◆ **Exercise**
Below are the records; count the lines that include the string "black" and give only that number.

Dataset records:
———
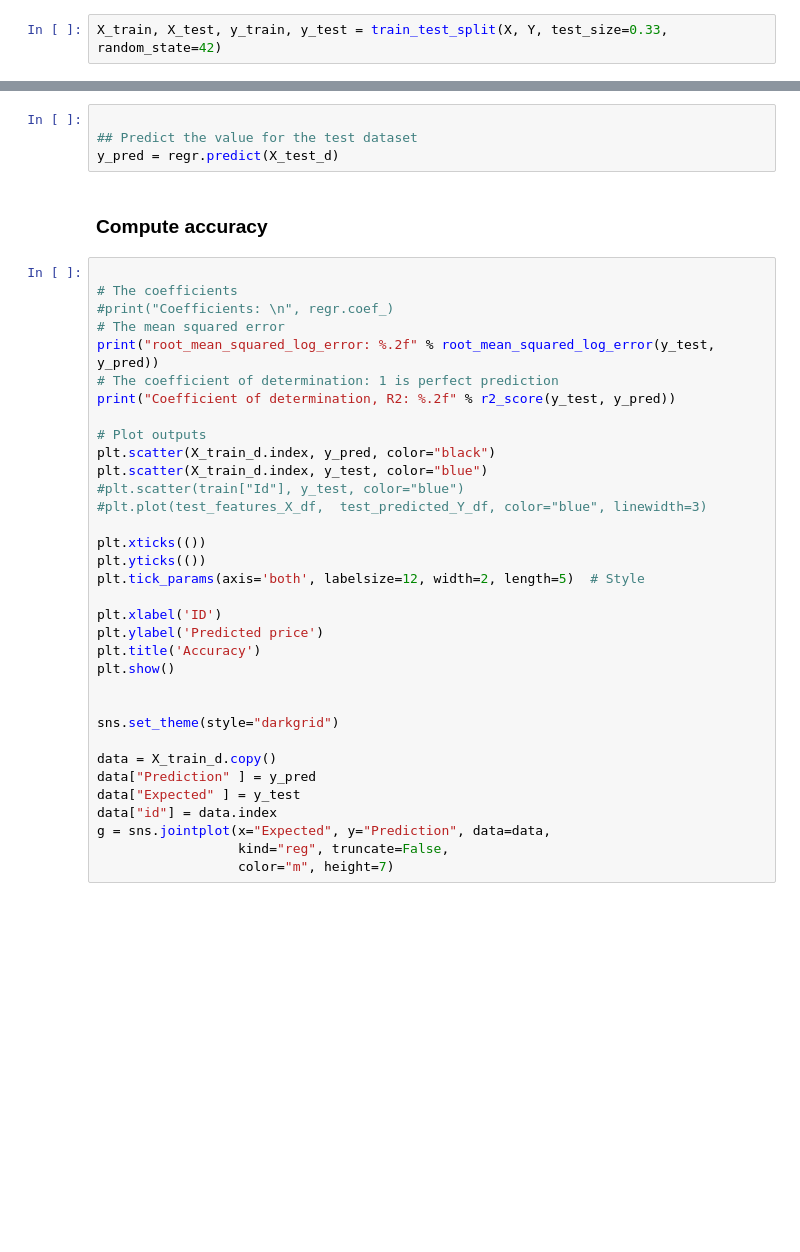
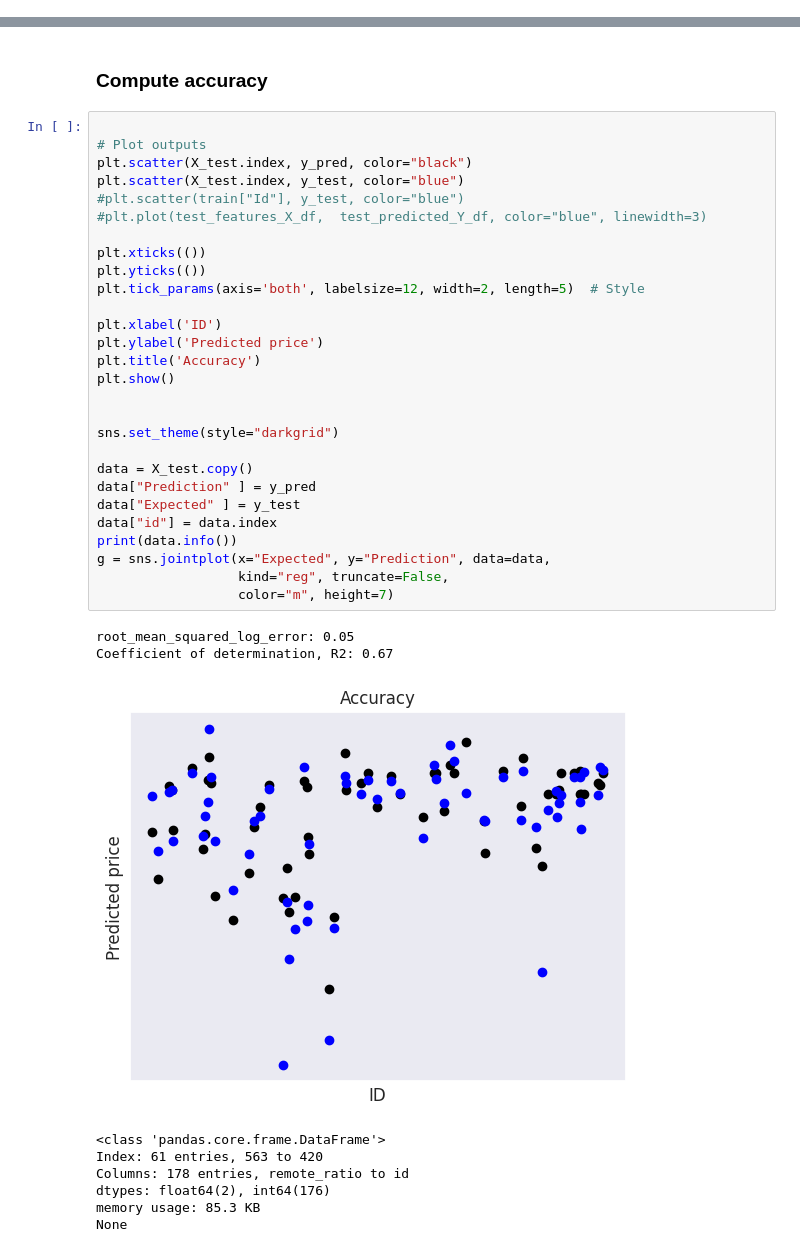
Before and after one commit to Byoskill/amplify-elb-blog, a Jupyter notebook: backend/jupyterPrediction.ipynb, the cells around one changed output, grey strips where cells are left out. Cells and saved outputs as stored; diff of their text form; blank space fills up the shorter version.

Commit message:
Normal values

```diff
--- a/backend/jupyterPrediction.ipynb
+++ b/backend/jupyterPrediction.ipynb
@@ -88,4 +119,2 @@ memory usage: 4.9 KB
 # %% [markdown]
 ### Split the dataset in train and test
-# %%
-X_train, X_test, y_train, y_test = train_test_split(X, Y, test_size=0.33, random_state=42)
@@ -308,40 +209,40 @@ Y_test (201, 1)
-# %%
-
-## Predict the value for the test dataset
-y_pred = regr.predict(X_test_d)
 # %% [markdown]
 ### Compute accuracy
 # %%
 
-# The coefficients
-#print("Coefficients: \n", regr.coef_)
-# The mean squared error
-print("root_mean_squared_log_error: %.2f" % root_mean_squared_log_error(y_test, y_pred))
-# The coefficient of determination: 1 is perfect prediction
-print("Coefficient of determination, R2: %.2f" % r2_score(y_test, y_pred))
-
 # Plot outputs
-plt.scatter(X_train_d.index, y_pred, color="black")
-plt.scatter(X_train_d.index, y_test, color="blue")
+plt.scatter(X_test.index, y_pred, color="black")
+plt.scatter(X_test.index, y_test, color="blue")
 #plt.scatter(train["Id"], y_test, color="blue")
 #plt.plot(test_features_X_df,  test_predicted_Y_df, color="blue", linewidth=3)
 
 plt.xticks(())
 plt.yticks(())
 plt.tick_params(axis='both', labelsize=12, width=2, length=5)  # Style
 
 plt.xlabel('ID')
 plt.ylabel('Predicted price')
 plt.title('Accuracy')
 plt.show()
 
 
 sns.set_theme(style="darkgrid")
 
-data = X_train_d.copy()
+data = X_test.copy()
 data["Prediction" ] = y_pred
 data["Expected" ] = y_test
 data["id"] = data.index
+print(data.info())
 g = sns.jointplot(x="Expected", y="Prediction", data=data,
                   kind="reg", truncate=False,
                   color="m", height=7)
+# %% [output]
+root_mean_squared_log_error: 0.05
+Coefficient of determination, R2: 0.67
+[figure, added]
+<class 'pandas.core.frame.DataFrame'>
+Index: 61 entries, 563 to 420
+Columns: 178 entries, remote_ratio to id
+dtypes: float64(2), int64(176)
+memory usage: 85.3 KB
+None
```
Also changed, not shown: parts of 23 cells of this notebook, 3 other files.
———
◆ **The completed task**
2